*Work to complete:*
The reply must repeat each entry exactly and contain no pictures.

*Data under study:*
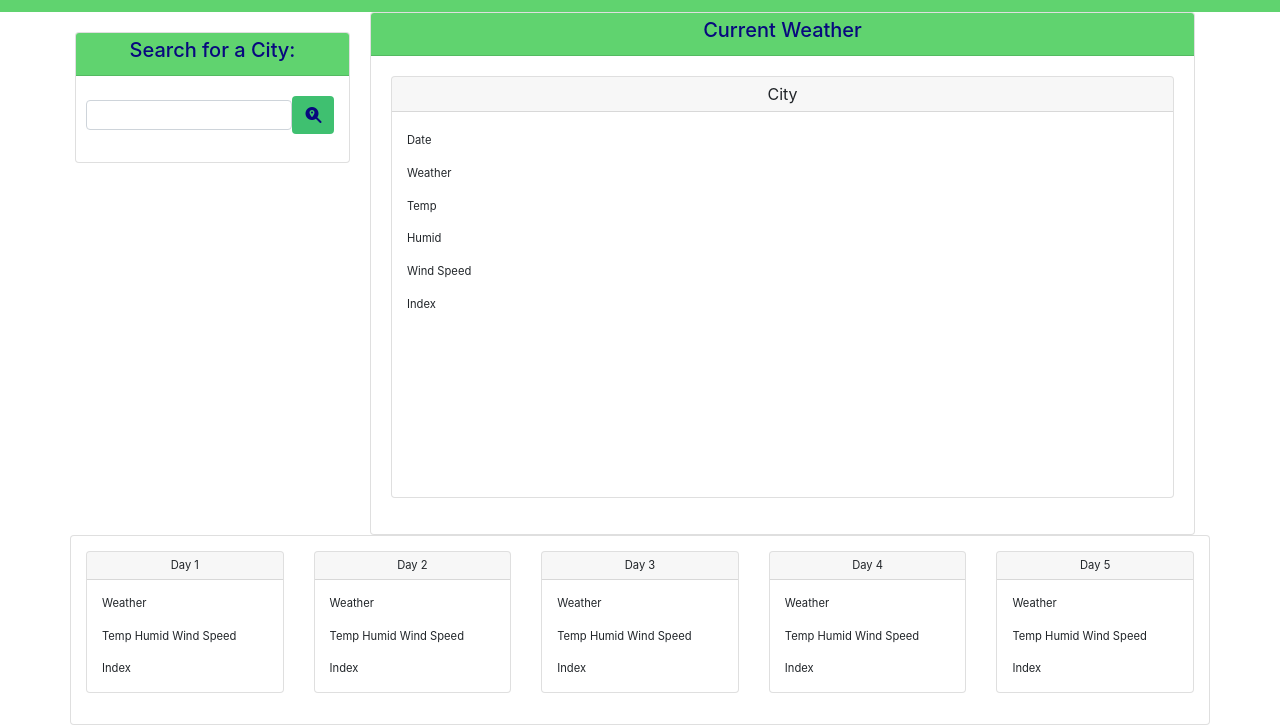
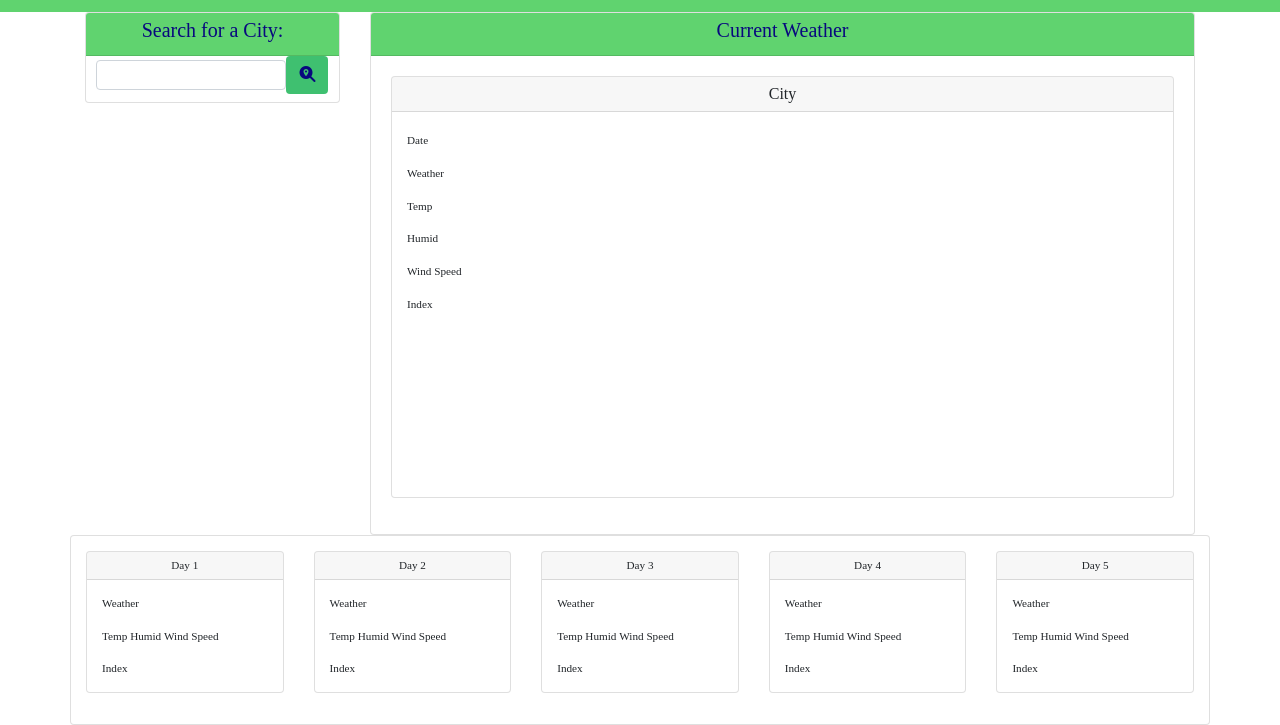
Before and after one commit to LatinLady/Weather-Dashboard, a plain HTML site: page index.html in a window 1280 px wide. Shown: the part 84-809 px from the top of the page. Drawn offline with nearby package versions, Linux system fonts and the light colour scheme.

Commit message:
Finish clean code

```diff
--- a/style.css
+++ b/style.css
@@ -1,22 +1,14 @@
-/* --------------- Global --------------- */
+* {
+    font-family: "Lobster";
+
+}
 header {
     padding: 20px;
   }
 
-/*h5 {
-    margin-bottom: 0px;
-  }*/
-
- /* h1,*/
-  .card-header  {
+ .card-header  {
     text-align: center;
-   /* margin-left: 0px;
-    margin-bottom: 0px;*/
   }
-
-  /*.searchedCitiesSection {
-    padding: 20px 5px;
-  }*/
 
   #searchBtn {
     background: #3fc070;
@@ -42,13 +34,12 @@ header {
 
   /* --------------- Search Cities --------------- */
   .searchedCitiesSection {
-    padding: 20px 5px;
     width: 30% !important;
   }
 
   .searchedCitiesSection .card-body {
-    padding-left: 10px !important;
-    padding-right: 5px !important;
+    padding: 0px 5px 0px 10px;
+
     font-size: 0.7rem;
   }
 
@@ -68,7 +59,7 @@ header {
   }
 
   .form-inline .form-group {
-    margin-left: 0px !important;
+    /*margin-left: 0px !important;*/
     width: 50%;
   }
 
```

*Response box:*
Before and after one commit to LatinLady/Weather-Dashboard, a plain HTML site: page index.html in a window 1280 px wide. Shown: the part 84-809 px from the top of the page. Drawn offline with nearby package versions, Linux system fonts and the light colour scheme.

Commit message:
Finish clean code

```diff
--- a/style.css
+++ b/style.css
@@ -1,22 +1,14 @@
-/* --------------- Global --------------- */
+* {
+    font-family: "Lobster";
+
+}
 header {
     padding: 20px;
   }
 
-/*h5 {
-    margin-bottom: 0px;
-  }*/
-
- /* h1,*/
-  .card-header  {
+ .card-header  {
     text-align: center;
-   /* margin-left: 0px;
-    margin-bottom: 0px;*/
   }
-
-  /*.searchedCitiesSection {
-    padding: 20px 5px;
-  }*/
 
   #searchBtn {
     background: #3fc070;
@@ -42,13 +34,12 @@ header {
 
   /* --------------- Search Cities --------------- */
   .searchedCitiesSection {
-    padding: 20px 5px;
     width: 30% !important;
   }
 
   .searchedCitiesSection .card-body {
-    padding-left: 10px !important;
-    padding-right: 5px !important;
+    padding: 0px 5px 0px 10px;
+
     font-size: 0.7rem;
   }
 
@@ -68,7 +59,7 @@ header {
   }
 
   .form-inline .form-group {
-    margin-left: 0px !important;
+    /*margin-left: 0px !important;*/
     width: 50%;
   }
 
```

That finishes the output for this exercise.